Instructions for the task: Across the entries below, determine how many lines include the word "class". State only the resulting number.

Screenshot and code edit data:
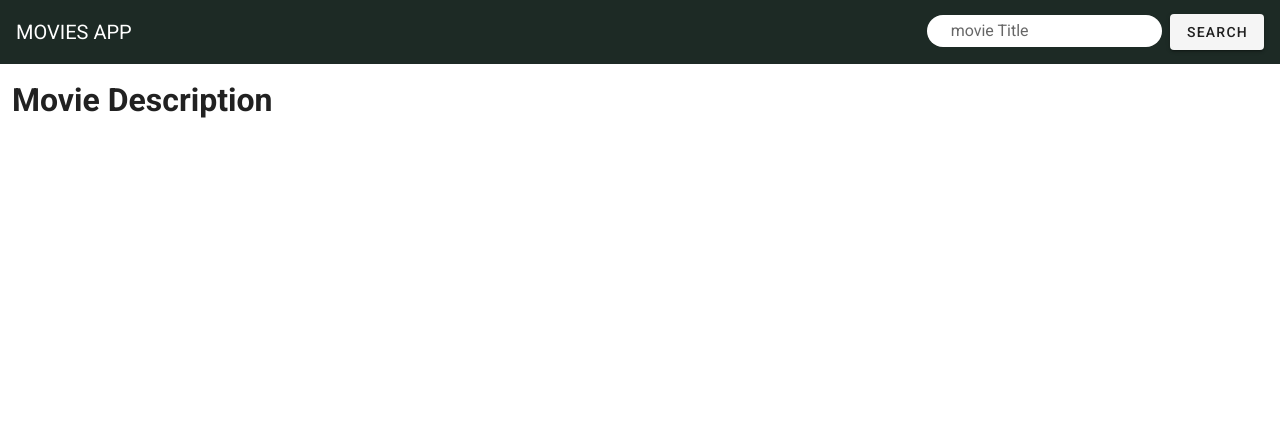
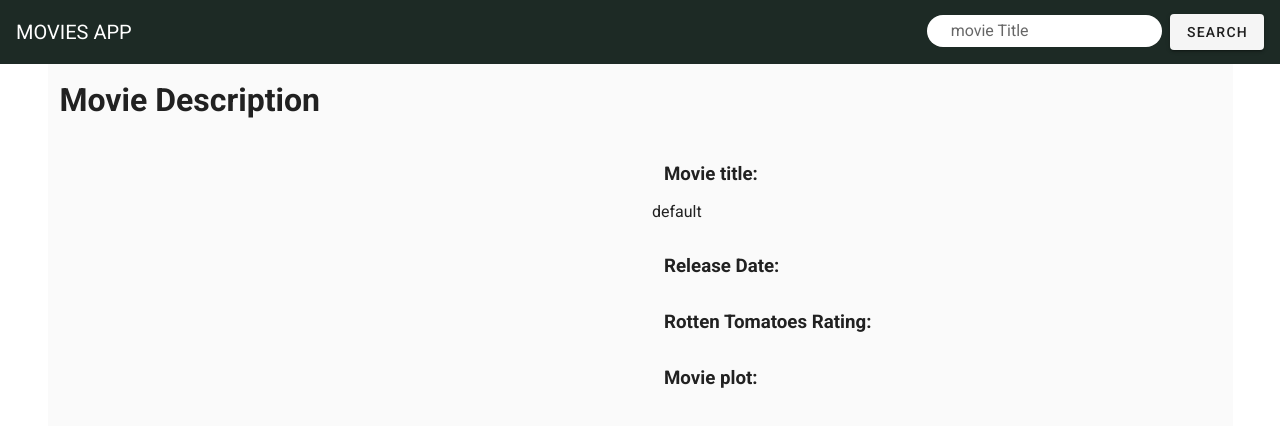
Before and after one commit to halimabraham/halim-ideen-vue-2-, a Vue app: page /movieDescription in a window 1280 px wide. Shown: the top 426 px of the page. Built offline with nearby package versions, Linux system fonts and the light colour scheme.

Commit message:
added movie description view some style

```diff
--- a/src/views/MovieDescription.vue
+++ b/src/views/MovieDescription.vue
@@ -1,30 +1,16 @@
 <template>
     <div>
-        <h1 class="subheading mx-3 my-3">Movie Description</h1>
-        <!-- <v-container fill-height fluid>
-            <v-row align="center"
-                justify="center">
-                <v-col>
-                    <v-img
-                    :alt="title"
-                    class="shrink mr-2"
-                    contain
-                    :src="img"
-                    transition="scale-transition"
-                    width="200">
-                    </v-img>
-                    <p >{{ title }}</p>
-                    <p>{{ release }}</p>
-                    <p>{{ rotten}}</p>
-                    <p>{{ plot }}</p>
+        <v-container class="grey lighten-5">
+            <v-row no-gutters align="center" justify="center">
+                <v-col
+                    cols="12">
+                    <h1 >Movie Description</h1>
                 </v-col>
             </v-row>
-        </v-container> -->
-        <!-- <v-card
-            class="d-flex justify-center mb-6"
-            :color="$vuetify.theme.dark ? 'grey darken-3' : 'grey lighten-4'"
-            flat
-            tile
+            <v-row>
+                <v-col
+                    cols="12"
+                    md="6"
                 >
                     <v-img
                         :alt="title"
@@ -32,14 +18,47 @@
                         contain
                         :src="img"
                         transition="scale-transition"
-                width="200">
+                        height="500"
+                        >
                     </v-img>
+                </v-col>
+                <v-col
+                    cols="12"
+                    md="6"
+                >
+                    <template>
+                        <v-row no-gutters>
+                            <v-col
+                                cols="12">
+                                <h3 class="subheading mx-3 my-3">Movie title:</h3>
                                 <p >{{ title }}</p>
-            <p>{{ release }}</p>
-            <p>{{ rotten}}</p>
-            <p>{{ plot }}</p>
-        </v-card> -->
-
+                            </v-col>
+                        </v-row>
+                        <v-row no-gutters>
+                            <v-col
+                                cols="12">
+                                <h3 class="subheading mx-3 my-3">Release Date:</h3>
+                                <p >{{ release }}</p>
+                            </v-col>
+                        </v-row>
+                        <v-row no-gutters>
+                            <v-col
+                                cols="12">
+                                <h3 class="subheading mx-3 my-3">Rotten Tomatoes Rating:</h3>
+                                <p >{{ rotten }}</p>
+                            </v-col>
+                        </v-row>
+                        <v-row no-gutters>
+                            <v-col
+                                cols="12">
+                                <h3 class="subheading mx-3 my-3">Movie plot:</h3>
+                                <p >{{ plot }}</p>
+                            </v-col>
+                        </v-row>
+                    </template>
+                </v-col>
+            </v-row>
+        </v-container>
     </div>
 </template>
 
```
Lines whose indentation alone changed are shown as unchanged.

Solution below: 8